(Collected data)

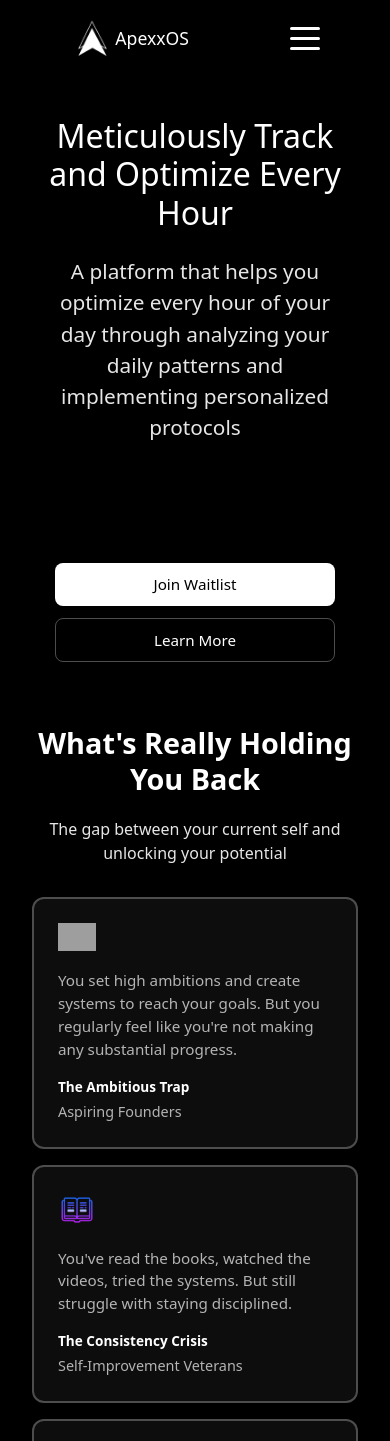
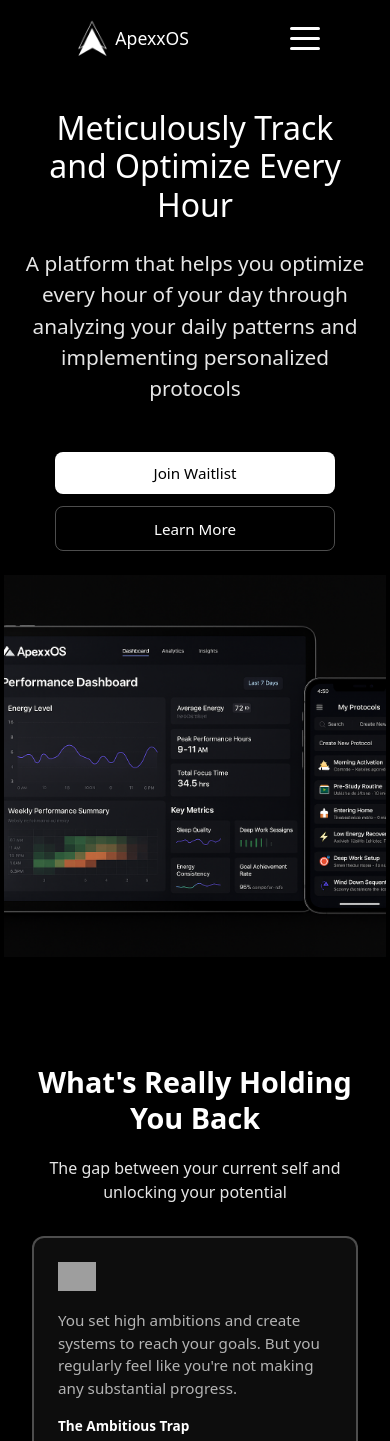
Before and after one commit to HehLul/apexos, a React (Vite) app in the folder landingpage/: page / in a window 390 px wide. Shown: the top 1441 px of the page. Built offline with nearby package versions, Linux system fonts and the light colour scheme; grey boxes are pictures that could not be loaded.

Commit message:
fixed hero img styling

```diff
--- a/landingpage/src/sections/Hero/Hero.css
+++ b/landingpage/src/sections/Hero/Hero.css
@@ -3,7 +3,7 @@
   padding: 1rem 3rem;
   padding-top: 5rem;
   color: white;
-  height: fit-content;
+  min-height: fit-content;
   display: flex;
   flex-direction: column;
   align-items: center;
@@ -12,6 +12,8 @@
 .hero > img {
   margin-top: 3rem;
   max-width: 90vw;
+  height: auto;
+  display: block;
 }
 
 .hero > .text {
@@ -72,7 +74,12 @@
   .hero {
     padding: 1rem 2rem;
     padding-top: 4rem;
-    height: 75vh;
+    min-height: auto;
+  }
+
+  .hero > img {
+    max-width: 85vw;
+    margin-top: 2.5rem;
   }
 
   .hero > .text {
@@ -94,17 +101,18 @@
   .hero {
     padding: 1rem 1.5rem;
     padding-top: 3rem;
-    height: 70vh;
-    border-radius: 15px;
+    min-height: auto;
+    padding-bottom: 3rem;
+  }
+
+  .hero > img {
+    max-width: 95vw;
+    margin-top: 2rem;
+    margin-bottom: 2rem;
   }
 
   .hero > .text {
     max-width: 90vw;
-  }
-
-  .hero > .text h3 {
-    font-size: 0.9rem;
-    margin-bottom: 0.75rem;
   }
 
   .hero > .text h1 {
@@ -137,18 +145,19 @@
 /* Small Mobile Styles */
 @media (max-width: 480px) {
   .hero {
-    padding: 1rem 2rem;
-    padding-top: 2.5rem;
-    height: 65vh;
-    border-radius: 12px;
+    padding: 1rem 1rem;
+    padding-top: 2rem;
+    padding-bottom: 2rem;
+  }
+
+  .hero > img {
+    max-width: 98vw;
+    margin-top: 1.5rem;
+    margin-bottom: 1.5rem;
   }
 
   .hero > .text {
     max-width: 95vw;
-  }
-
-  .hero > .text h3 {
-    font-size: 0.85rem;
   }
 
   .hero > .text h1 {
@@ -164,7 +173,7 @@
   }
 
   .hero > .buttons {
-    margin-top: 6rem;
+    margin-top: 1.5rem;
     max-width: 280px;
   }
 
@@ -178,8 +187,14 @@
 @media (max-width: 360px) {
   .hero {
     padding: 0.75rem;
-    padding-top: 2rem;
-    height: 60vh;
+    padding-top: 1.5rem;
+    padding-bottom: 1.5rem;
+  }
+
+  .hero > img {
+    max-width: 100vw;
+    margin-top: 1rem;
+    margin-bottom: 1rem;
   }
 
   .hero > .text h1 {
@@ -193,6 +208,7 @@
 
   .hero > .buttons {
     max-width: 250px;
+    margin-top: 1rem;
   }
 
   .hero > .buttons button {
```
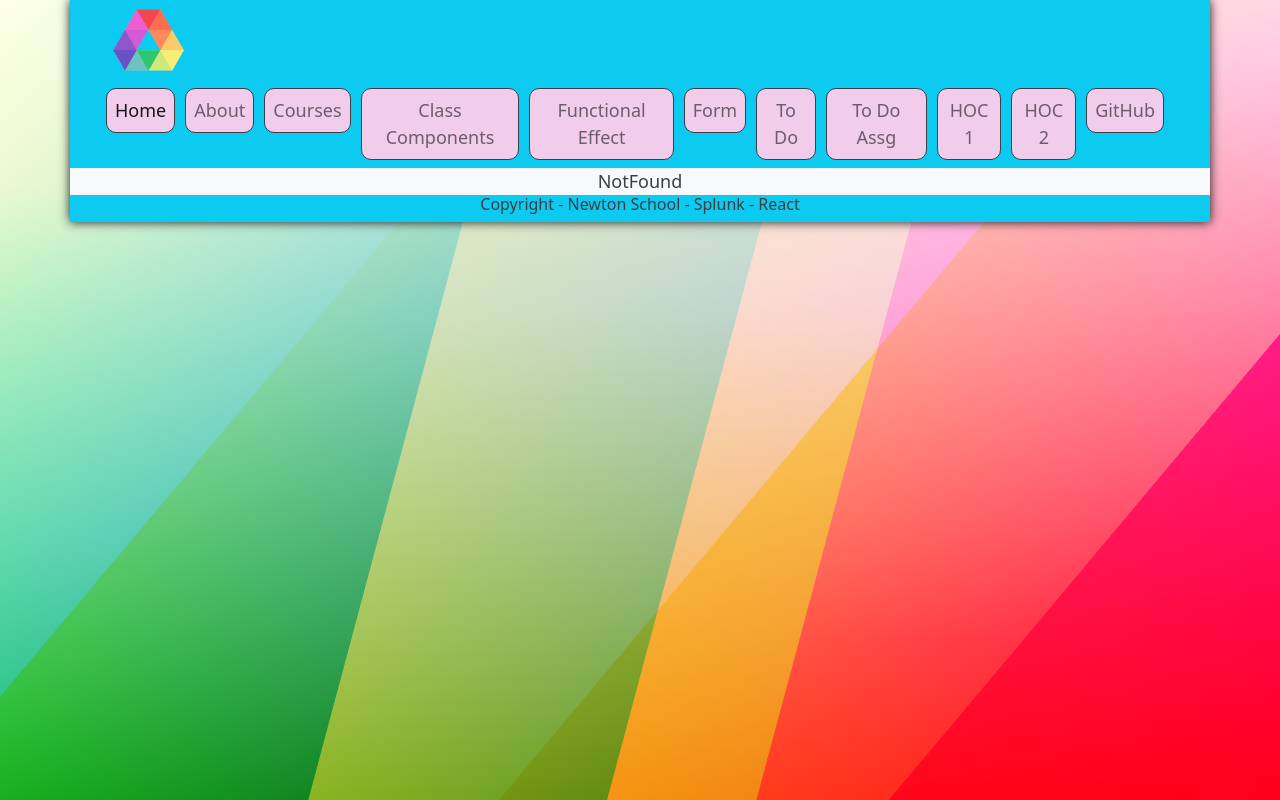
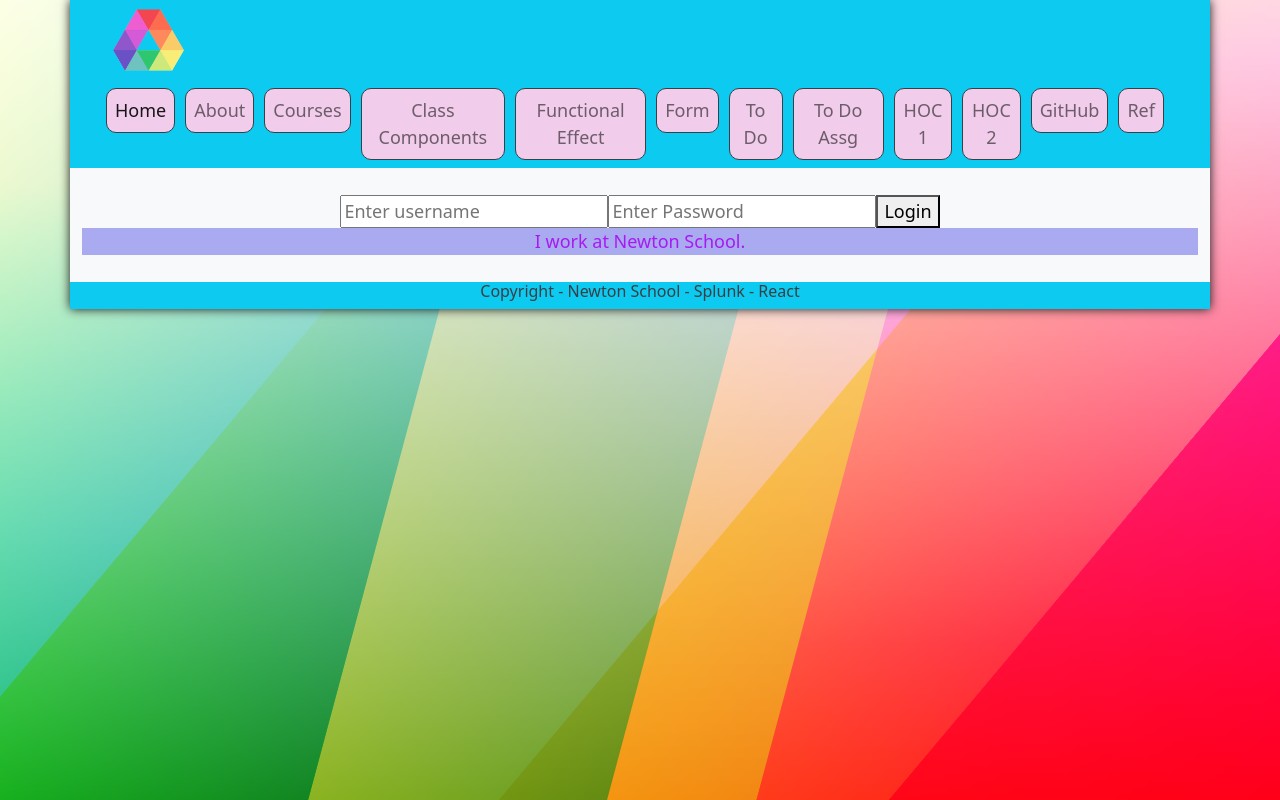
Before and after one commit to deepak104080/ns_splunk_react_intro, a React (Create React App) app: page /ref in a window 1280 px wide. Built offline with nearby package versions, Linux system fonts and the light colour scheme; the HTML template or start-up script is replaced by a standard one.

Commit message:
11th Feb 2022 - Class

```diff
--- a/src/App.js
+++ b/src/App.js
@@ -15,6 +15,7 @@ import ToDoAssg from './ToDoAssg';
 import Comp1 from './Comp1';
 import Comp2 from './Comp2';
 import GitHubIssues from './GitHubIssues';
+import RefClass from './RefClass';
 import './css/App.css';
 import '../node_modules/bootstrap/dist/css/bootstrap.min.css';
 import DataApp from './DataApp';
@@ -44,6 +45,7 @@ function App() {
                             <Route path="/todoassg" element= {<ToDoAssg />} />
                             <Route path="/hoc1" element= {<Comp1 />} />
                             <Route path="/hoc2" element= {<Comp2 />} />
+                            <Route path="/ref" element= {<RefClass />} />
                             <Route path="/" element={<Main companyName = {companyname}/>}/>
                             <Route path="*" element={<NotFound/>}/>
                         </Routes>
--- a/src/FunctionalEffect.js
+++ b/src/FunctionalEffect.js
@@ -47,7 +47,8 @@ const FunctionalEffect = (props) => {
         setFlag(!flag);
     }
     const changeState2 = () => {
-        setCount(count => count+1);
+        setCount(count => count+1); //async mode
+        // console.log(count); //old value
     }
 
     return (
--- a/src/Github.js
+++ b/src/Github.js
@@ -12,7 +12,7 @@ const GitHub = () => {
             {pages && pages.map((item) => {
                 var temp = '/github/'+item;
                 return(
-                    <Link className="nav-link git-links" to={temp}>Page {item}</Link>
+                    <Link className="git-links" to={temp}>Page {item}</Link>
                 )
             })}
         </>
--- a/src/Header.js
+++ b/src/Header.js
@@ -63,6 +63,9 @@ const Header = (props) => {
                             <li className="nav-item">
                             <Link className="nav-link header-menu" to="/github/1">GitHub</Link>
                             </li>
+                            <li className="nav-item">
+                            <Link className="nav-link header-menu" to="/ref">Ref</Link>
+                            </li>
                             {/* <li className="nav-item dropdown">
                             <Link className="nav-link dropdown-toggle" href="#" id="navbarDropdownMenuLink" role="button" data-bs-toggle="dropdown" aria-expanded="false">
                                 Dropdown link
--- /dev/null
+++ b/src/RefClass.js
@@ -0,0 +1,51 @@
+import React, {Component} from 'react';
+
+class RefClass extends Component {
+    constructor(){
+        super();
+        this.inputRef = React.createRef();
+        this.inputRef2 = React.createRef();
+        this.divRef3 = React.createRef();
+    }
+
+    componentDidMount() {
+        console.log(this.inputRef.current);
+        //this.inputRef.current.focus();
+        //this.inputRef.current.value = 'Deepak...';
+        this.inputRef.current.style.color = 'red';
+        this.divRef3.current.style.color = '#a81af2';
+        this.divRef3.current.style.background = '#aaaaf0';
+        this.formSubmit();
+    }
+    formSubmit = () => {
+        console.log('Data submitted - ', this.inputRef.current.value);
+        console.log('Data submitted - ', this.inputRef2.current.value);
+        //api call - to verify login
+    }
+
+    render() {
+        return(
+            <>
+                <br></br>
+                <input type="text" ref={this.inputRef} placeholder="Enter username" />
+                <input type="password" ref={this.inputRef2} placeholder="Enter Password"  />
+
+                <button onClick={this.formSubmit}>Login</button>
+                <br></br>
+                {/* <input id="" type="text" /> */}
+                <div ref={this.divRef3}>I work at Newton School.</div>
+                <br></br>
+            </>
+        )
+    }
+}
+
+
+export default RefClass;
+
+// ref, forward ref, useRef
+// Ref is a way in React to directly interact with actual DOM.
+
+// Forms
+// Controlled Components - State var and Effect/Lifecycle
+// Uncontrolled Components - Refs
--- a/src/css/App.css
+++ b/src/css/App.css
@@ -104,6 +104,7 @@ body {
 
 .git-links {
   padding: 10px;
+  display: inline-block;
   background-color: #00F0FF;
   border: 1px solid #161616;
 }
```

* **WORK INSTRUCTIONS**: Check each line of the data for "landingpage". Copy the lines where it turns up.

* **SOLUTION BELOW**:
Before and after one commit to HehLul/apexos, a React (Vite) app in the folder landingpage/: page / in a window 390 px wide. Shown: the top 1441 px of the page. Built offline with nearby package versions, Linux system fonts and the light colour scheme; grey boxes are pictures that could not be loaded.
--- a/landingpage/src/sections/Hero/Hero.css
+++ b/landingpage/src/sections/Hero/Hero.css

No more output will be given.